*Exercise prompt*
Copy out each line in the material below that has the word "page".
Segment Start: Given information
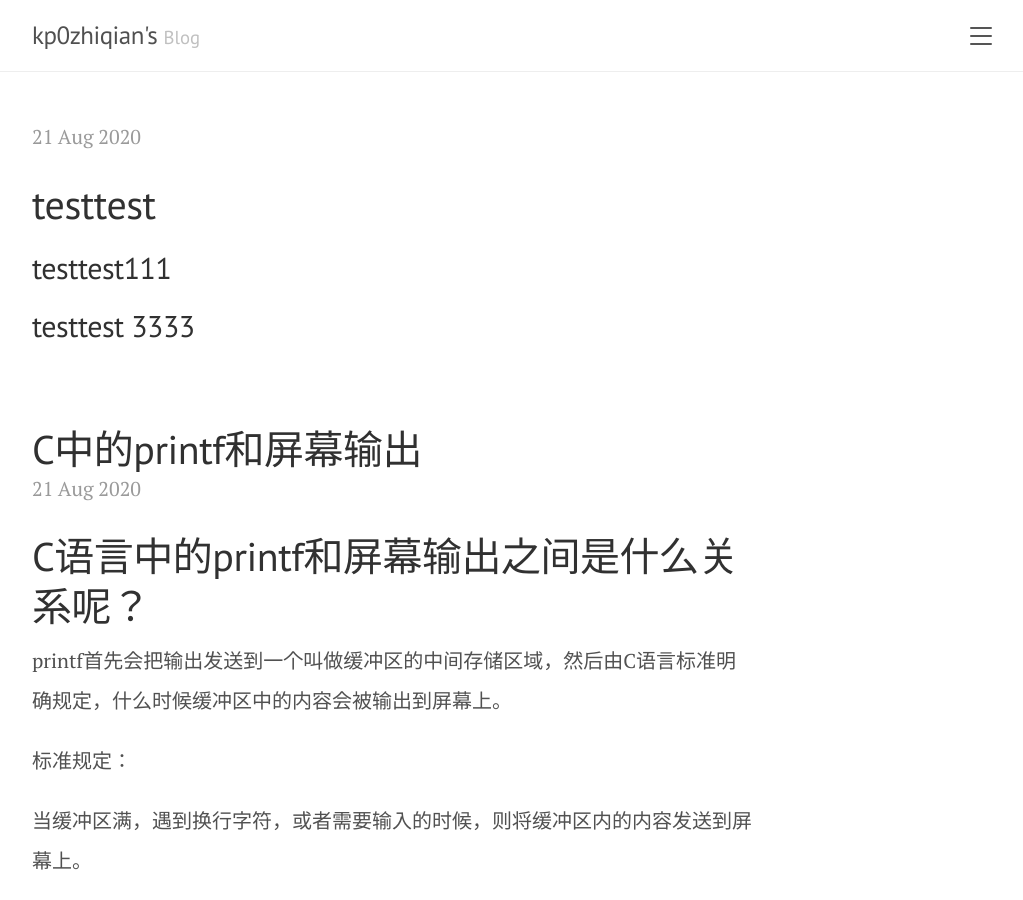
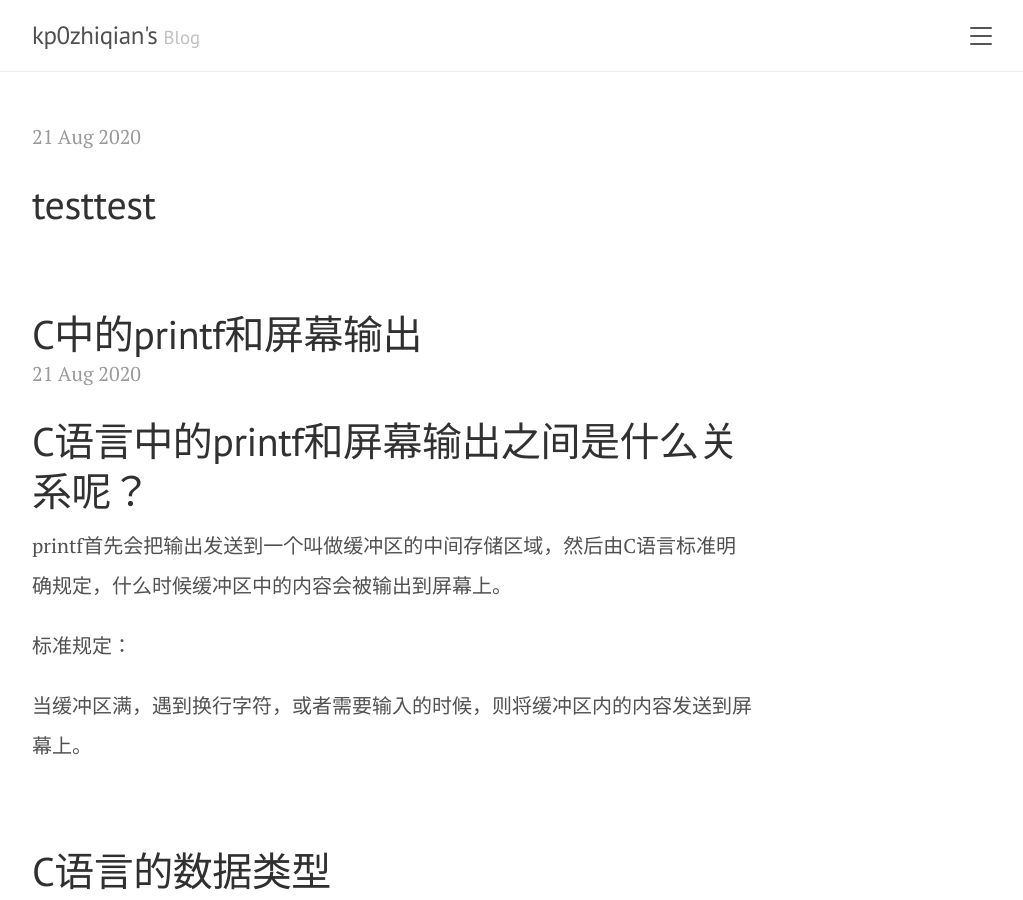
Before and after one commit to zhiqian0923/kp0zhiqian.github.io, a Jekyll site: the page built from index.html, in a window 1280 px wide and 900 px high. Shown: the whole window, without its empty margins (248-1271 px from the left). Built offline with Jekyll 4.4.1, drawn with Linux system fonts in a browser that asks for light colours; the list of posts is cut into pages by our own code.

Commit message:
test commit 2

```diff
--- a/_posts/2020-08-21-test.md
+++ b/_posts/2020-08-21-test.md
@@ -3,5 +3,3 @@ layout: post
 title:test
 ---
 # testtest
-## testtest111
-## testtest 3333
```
Segment End: Given information
Segment Start: Given information
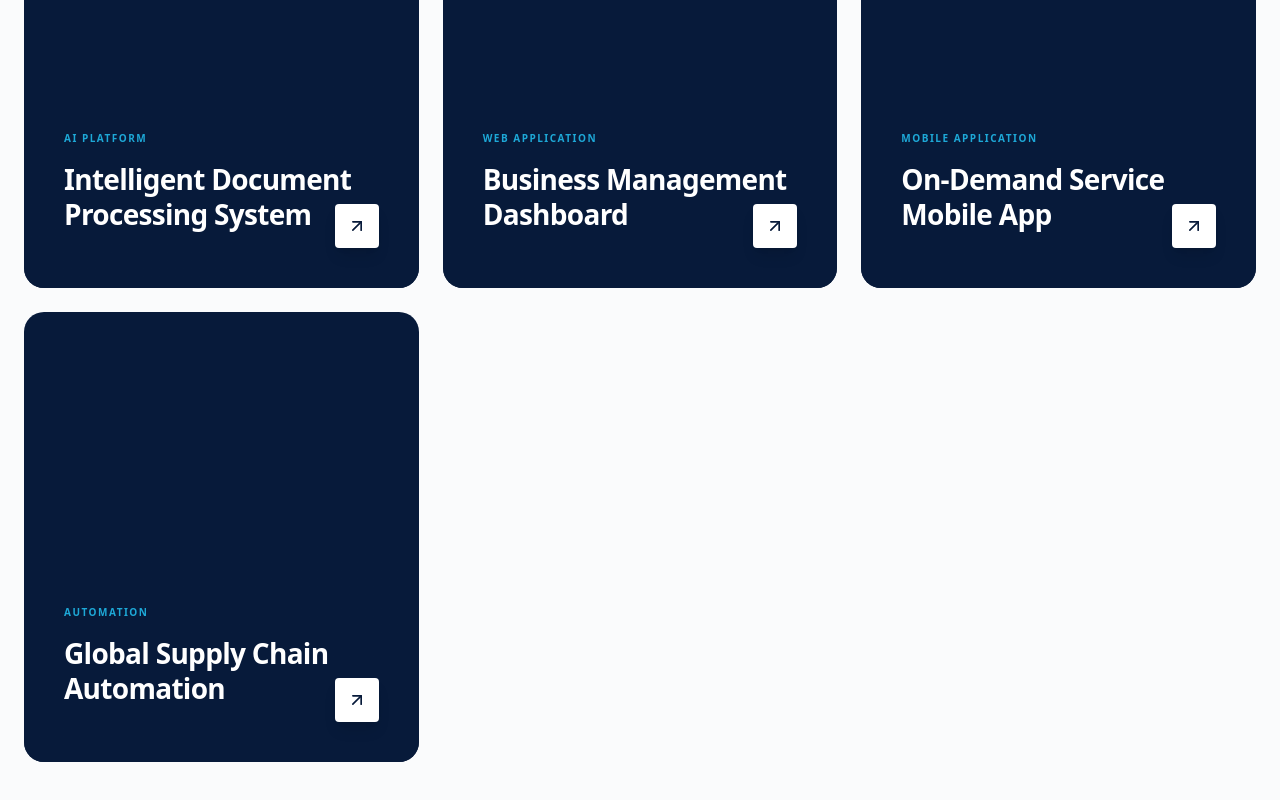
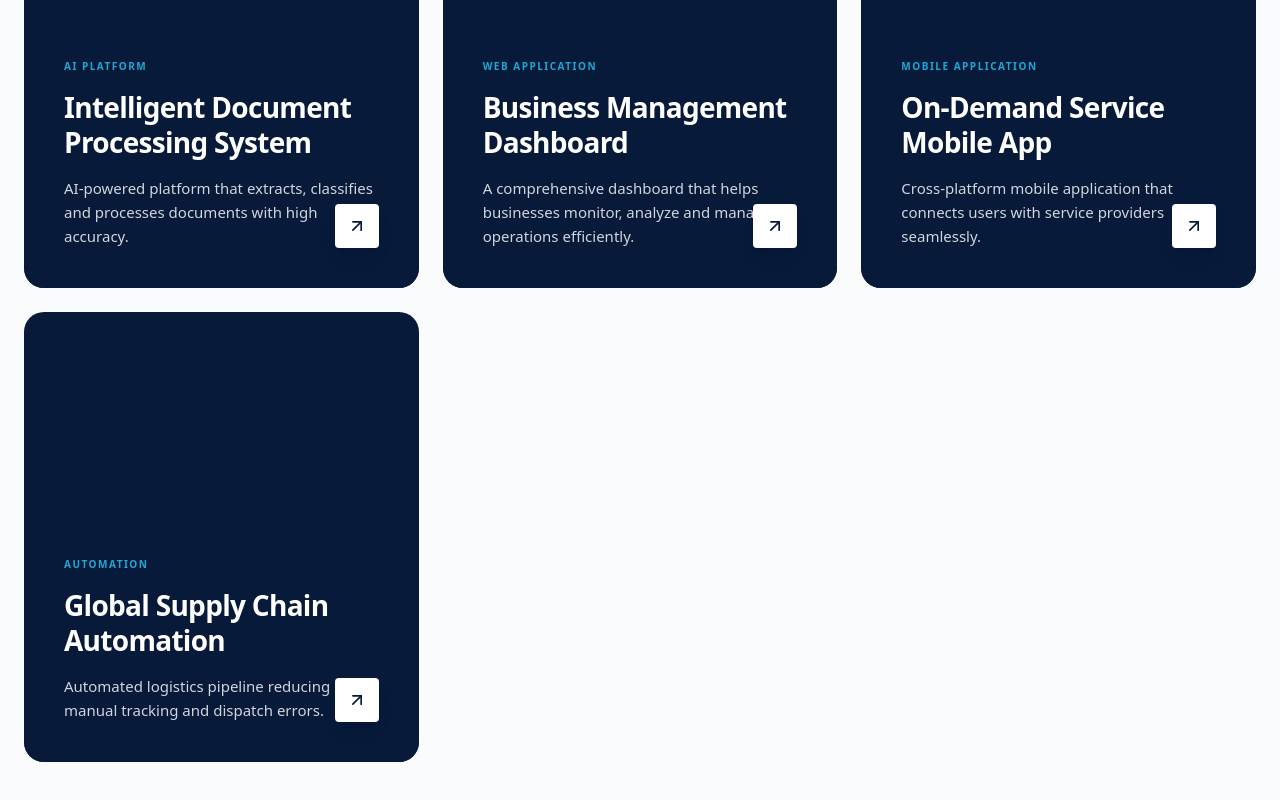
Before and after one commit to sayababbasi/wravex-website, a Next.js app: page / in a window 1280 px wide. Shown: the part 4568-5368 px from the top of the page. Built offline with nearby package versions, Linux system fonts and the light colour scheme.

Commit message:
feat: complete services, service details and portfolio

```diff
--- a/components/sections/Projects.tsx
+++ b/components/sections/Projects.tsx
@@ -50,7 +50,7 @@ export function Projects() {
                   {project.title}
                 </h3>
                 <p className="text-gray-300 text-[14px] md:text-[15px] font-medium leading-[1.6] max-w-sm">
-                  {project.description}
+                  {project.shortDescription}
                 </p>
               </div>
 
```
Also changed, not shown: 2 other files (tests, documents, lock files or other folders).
Segment End: Given information
Segment Start: Given information
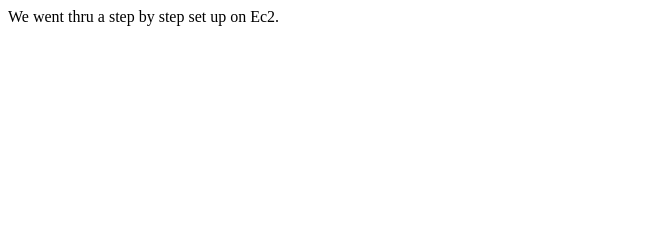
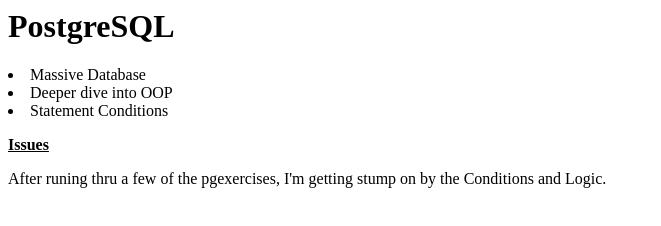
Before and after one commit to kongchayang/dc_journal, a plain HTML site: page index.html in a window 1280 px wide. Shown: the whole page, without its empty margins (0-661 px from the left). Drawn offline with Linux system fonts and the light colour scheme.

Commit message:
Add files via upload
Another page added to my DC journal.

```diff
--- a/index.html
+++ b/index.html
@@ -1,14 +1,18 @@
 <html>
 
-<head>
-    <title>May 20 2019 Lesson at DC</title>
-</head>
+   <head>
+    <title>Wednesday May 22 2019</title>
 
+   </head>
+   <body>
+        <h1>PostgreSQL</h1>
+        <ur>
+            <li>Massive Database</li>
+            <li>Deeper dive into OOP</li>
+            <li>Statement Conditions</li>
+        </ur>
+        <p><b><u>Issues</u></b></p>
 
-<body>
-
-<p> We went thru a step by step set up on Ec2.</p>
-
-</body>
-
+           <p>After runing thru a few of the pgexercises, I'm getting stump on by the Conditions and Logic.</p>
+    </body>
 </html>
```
Segment End: Given information
*Task response*
Before and after one commit to zhiqian0923/kp0zhiqian.github.io, a Jekyll site: the page built from index.html, in a window 1280 px wide and 900 px high. Shown: the whole window, without its empty margins (248-1271 px from the left). Built offline with Jekyll 4.4.1, drawn with Linux system fonts in a browser that asks for light colours; the list of posts is cut into pages by our own code.
Before and after one commit to sayababbasi/wravex-website, a Next.js app: page / in a window 1280 px wide. Shown: the part 4568-5368 px from the top of the page. Built offline with nearby package versions, Linux system fonts and the light colour scheme.
Before and after one commit to kongchayang/dc_journal, a plain HTML site: page index.html in a window 1280 px wide. Shown: the whole page, without its empty margins (0-661 px from the left). Drawn offline with Linux system fonts and the light colour scheme.
Another page added to my DC journal.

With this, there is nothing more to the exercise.